__Aim of the exercise__. Images are to be left out when the records below are printed word for word.

__Records shown__.
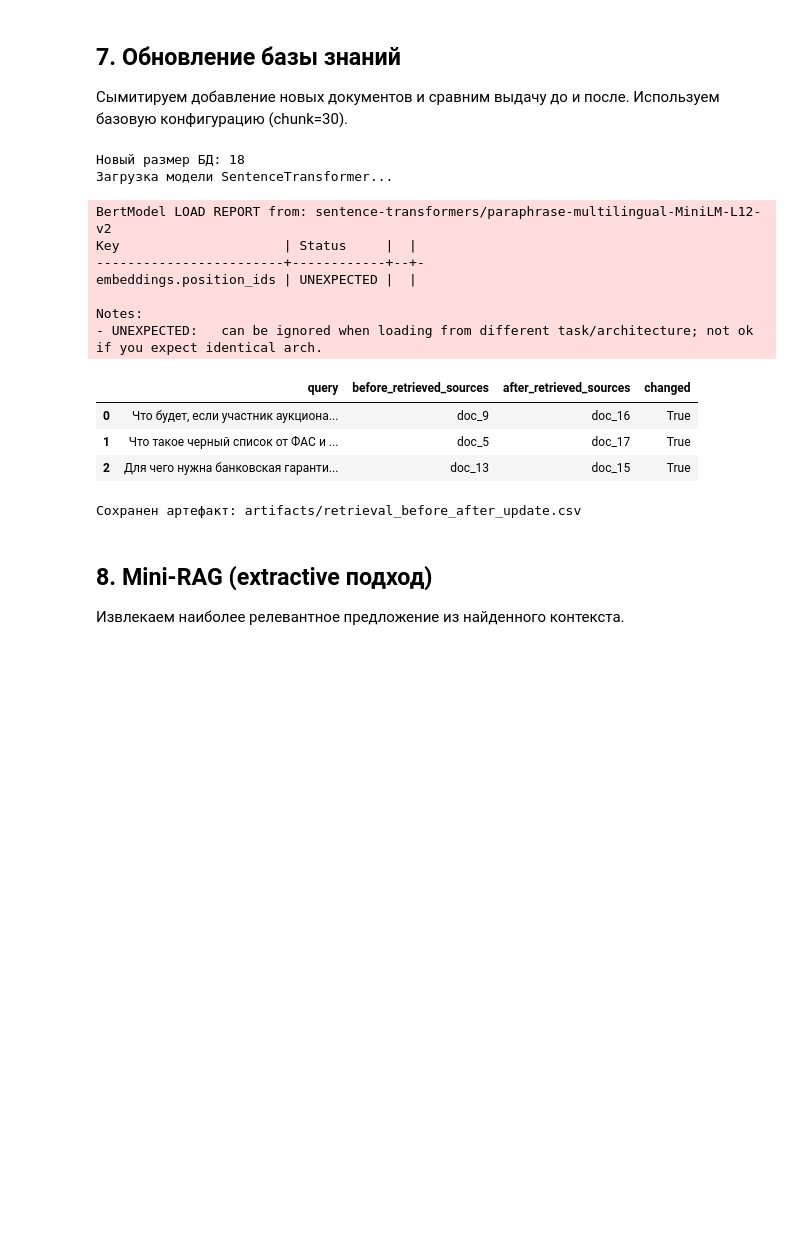
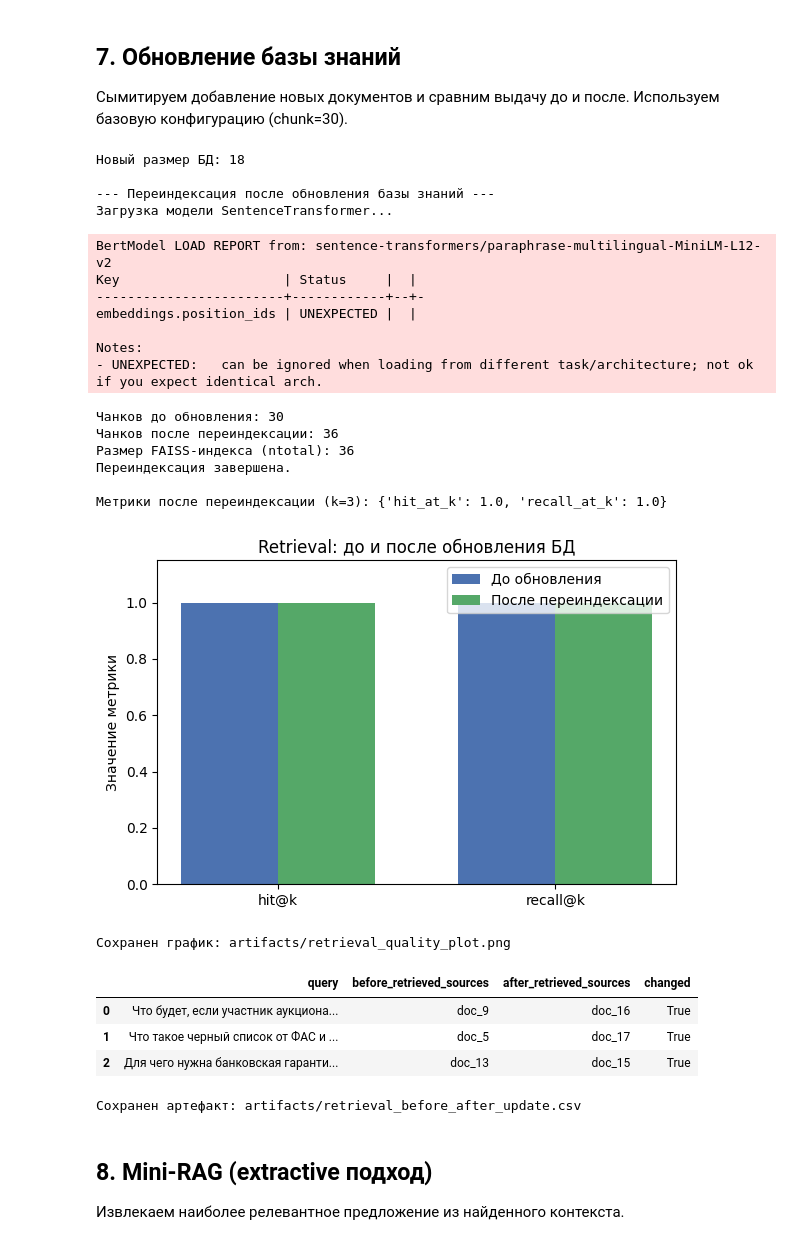
Before and after one commit to SeyYestyq/seyyestyq-aie-student-damir, a Jupyter notebook: homeworks/HW14/HW14.ipynb, the cells around one changed output. Saved outputs shown, nothing was run; the diff lists cells and outputs as text; code cells hidden in the pictures; blank space fills up the shorter version.

```diff
--- a/homeworks/HW14/HW14.ipynb
+++ b/homeworks/HW14/HW14.ipynb
@@ -370,8 +371,42 @@ new_documents_batch = [
 updated_kb = base_documents + new_documents_batch
 print(f"Новый размер БД: {len(updated_kb)}")
 
+# Переиндексация: пересчитываем чанки, эмбеддинги и FAISS-индекс для обновленной БД
+print("\n--- Переиндексация после обновления базы знаний ---")
 artifacts_updated = build_retriever(updated_kb, chunk_size=30, overlap=10)
+print(f"Чанков до обновления: {len(artifacts_base.chunks)}")
+print(f"Чанков после переиндексации: {len(artifacts_updated.chunks)}")
+print(f"Размер FAISS-индекса (ntotal): {artifacts_updated.index.ntotal}")
+print("Переиндексация завершена.\n")
 
+# Повторная оценка retrieval на контрольных запросах после переиндексации
+df_eval_updated, metrics_updated = evaluate_retrieval(
+    updated_kb, control_queries, top_k=3, ret_artifacts=artifacts_updated
+)
+print(f"Метрики после переиндексации (k=3): {metrics_updated}")
+
+# Визуализация сравнения метрик до и после обновления
+labels = ["hit@k", "recall@k"]
+before_vals = [metrics_base["hit_at_k"], metrics_base["recall_at_k"]]
+after_vals = [metrics_updated["hit_at_k"], metrics_updated["recall_at_k"]]
+
+x = np.arange(len(labels))
+width = 0.35
+fig, ax = plt.subplots(figsize=(6, 4))
+ax.bar(x - width/2, before_vals, width, label="До обновления", color="#4C72B0")
+ax.bar(x + width/2, after_vals, width, label="После переиндексации", color="#55A868")
+ax.set_ylabel("Значение метрики")
+ax.set_title("Retrieval: до и после обновления БД")
+ax.set_xticks(x)
+ax.set_xticklabels(labels)
+ax.set_ylim(0, 1.15)
+ax.legend()
+plt.tight_layout()
+plt.savefig("artifacts/retrieval_quality_plot.png", dpi=150)
+plt.show()
+print("Сохранен график: artifacts/retrieval_quality_plot.png")
+
+# Сравнение выдачи до и после обновления
 update_queries = [
     "Что будет, если участник аукциона уронит цену больше чем на 25 процентов?",
     "Что такое черный список от ФАС и как туда попадают?",
@@ -380,38 +415,48 @@ update_queries = [
 
 comparison = []
 for q in update_queries:
     res_before = retrieve(q, artifacts_base, top_k=1)
     res_after = retrieve(q, artifacts_updated, top_k=1)
 
     doc_before = res_before[0]['doc_id'] if res_before else ""
     doc_after = res_after[0]['doc_id'] if res_after else ""
 
     comparison.append({
         "query": q,
         "before_retrieved_sources": doc_before,
         "after_retrieved_sources": doc_after,
         "changed": doc_before != doc_after
     })
 
 df_update = pd.DataFrame(comparison)
 display(df_update)
 df_update.to_csv("artifacts/retrieval_before_after_update.csv", index=False)
 print("Сохранен артефакт: artifacts/retrieval_before_after_update.csv")
 # %% [output]
 Новый размер БД: 18
+
+--- Переиндексация после обновления базы знаний ---
 Загрузка модели SentenceTransformer...
 BertModel LOAD REPORT from: sentence-transformers/paraphrase-multilingual-MiniLM-L12-v2
 Key                     | Status     |  |
 ------------------------+------------+--+-
 embeddings.position_ids | UNEXPECTED |  |
 
 Notes:
 - UNEXPECTED:   can be ignored when loading from different task/architecture; not ok if you expect identical arch.
+Чанков до обновления: 30
+Чанков после переиндексации: 36
+Размер FAISS-индекса (ntotal): 36
+Переиндексация завершена.
+
+Метрики после переиндексации (k=3): {'hit_at_k': 1.0, 'recall_at_k': 1.0}
+[figure, added]
+Сохранен график: artifacts/retrieval_quality_plot.png
 |  | query | before_retrieved_sources | after_retrieved_sources | changed |
 | 0 | Что будет, если участник аукциона... | doc_9 | doc_16 | True |
 | 1 | Что такое черный список от ФАС и ... | doc_5 | doc_17 | True |
 | 2 | Для чего нужна банковская гаранти... | doc_13 | doc_15 | True |
-Сохранен артефакт: artifacts/retrieval_before_after_update.csv
+Сохранен артефакт: artifacts/retrieval_before_after_update.csv
 # %% [markdown]
 ## 8. Mini-RAG (extractive подход)
 Извлекаем наиболее релевантное предложение из найденного контекста.
```
Also changed, not shown: parts of 1 cell of this notebook, 2 other files.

__Exercise result__.
Before and after one commit to SeyYestyq/seyyestyq-aie-student-damir, a Jupyter notebook: homeworks/HW14/HW14.ipynb, the cells around one changed output. Saved outputs shown, nothing was run; the diff lists cells and outputs as text; code cells hidden in the pictures; blank space fills up the shorter version.

```diff
--- a/homeworks/HW14/HW14.ipynb
+++ b/homeworks/HW14/HW14.ipynb
@@ -370,8 +371,42 @@ new_documents_batch = [
 updated_kb = base_documents + new_documents_batch
 print(f"Новый размер БД: {len(updated_kb)}")
 
+# Переиндексация: пересчитываем чанки, эмбеддинги и FAISS-индекс для обновленной БД
+print("\n--- Переиндексация после обновления базы знаний ---")
 artifacts_updated = build_retriever(updated_kb, chunk_size=30, overlap=10)
+print(f"Чанков до обновления: {len(artifacts_base.chunks)}")
+print(f"Чанков после переиндексации: {len(artifacts_updated.chunks)}")
+print(f"Размер FAISS-индекса (ntotal): {artifacts_updated.index.ntotal}")
+print("Переиндексация завершена.\n")
 
+# Повторная оценка retrieval на контрольных запросах после переиндексации
+df_eval_updated, metrics_updated = evaluate_retrieval(
+    updated_kb, control_queries, top_k=3, ret_artifacts=artifacts_updated
+)
+print(f"Метрики после переиндексации (k=3): {metrics_updated}")
+
+# Визуализация сравнения метрик до и после обновления
+labels = ["hit@k", "recall@k"]
+before_vals = [metrics_base["hit_at_k"], metrics_base["recall_at_k"]]
+after_vals = [metrics_updated["hit_at_k"], metrics_updated["recall_at_k"]]
+
+x = np.arange(len(labels))
+width = 0.35
+fig, ax = plt.subplots(figsize=(6, 4))
+ax.bar(x - width/2, before_vals, width, label="До обновления", color="#4C72B0")
+ax.bar(x + width/2, after_vals, width, label="После переиндексации", color="#55A868")
+ax.set_ylabel("Значение метрики")
+ax.set_title("Retrieval: до и после обновления БД")
+ax.set_xticks(x)
+ax.set_xticklabels(labels)
+ax.set_ylim(0, 1.15)
+ax.legend()
+plt.tight_layout()
+plt.savefig("artifacts/retrieval_quality_plot.png", dpi=150)
+plt.show()
+print("Сохранен график: artifacts/retrieval_quality_plot.png")
+
+# Сравнение выдачи до и после обновления
 update_queries = [
     "Что будет, если участник аукциона уронит цену больше чем на 25 процентов?",
     "Что такое черный список от ФАС и как туда попадают?",
@@ -380,38 +415,48 @@ update_queries = [
 
 comparison = []
 for q in update_queries:
     res_before = retrieve(q, artifacts_base, top_k=1)
     res_after = retrieve(q, artifacts_updated, top_k=1)
 
     doc_before = res_before[0]['doc_id'] if res_before else ""
     doc_after = res_after[0]['doc_id'] if res_after else ""
 
     comparison.append({
         "query": q,
         "before_retrieved_sources": doc_before,
         "after_retrieved_sources": doc_after,
         "changed": doc_before != doc_after
     })
 
 df_update = pd.DataFrame(comparison)
 display(df_update)
 df_update.to_csv("artifacts/retrieval_before_after_update.csv", index=False)
 print("Сохранен артефакт: artifacts/retrieval_before_after_update.csv")
 # %% [output]
 Новый размер БД: 18
+
+--- Переиндексация после обновления базы знаний ---
 Загрузка модели SentenceTransformer...
 BertModel LOAD REPORT from: sentence-transformers/paraphrase-multilingual-MiniLM-L12-v2
 Key                     | Status     |  |
 ------------------------+------------+--+-
 embeddings.position_ids | UNEXPECTED |  |
 
 Notes:
 - UNEXPECTED:   can be ignored when loading from different task/architecture; not ok if you expect identical arch.
+Чанков до обновления: 30
+Чанков после переиндексации: 36
+Размер FAISS-индекса (ntotal): 36
+Переиндексация завершена.
+
+Метрики после переиндексации (k=3): {'hit_at_k': 1.0, 'recall_at_k': 1.0}
+[figure, added]
+Сохранен график: artifacts/retrieval_quality_plot.png
 |  | query | before_retrieved_sources | after_retrieved_sources | changed |
 | 0 | Что будет, если участник аукциона... | doc_9 | doc_16 | True |
 | 1 | Что такое черный список от ФАС и ... | doc_5 | doc_17 | True |
 | 2 | Для чего нужна банковская гаранти... | doc_13 | doc_15 | True |
-Сохранен артефакт: artifacts/retrieval_before_after_update.csv
+Сохранен артефакт: artifacts/retrieval_before_after_update.csv
 # %% [markdown]
 ## 8. Mini-RAG (extractive подход)
 Извлекаем наиболее релевантное предложение из найденного контекста.
```
Also changed, not shown: parts of 1 cell of this notebook, 2 other files.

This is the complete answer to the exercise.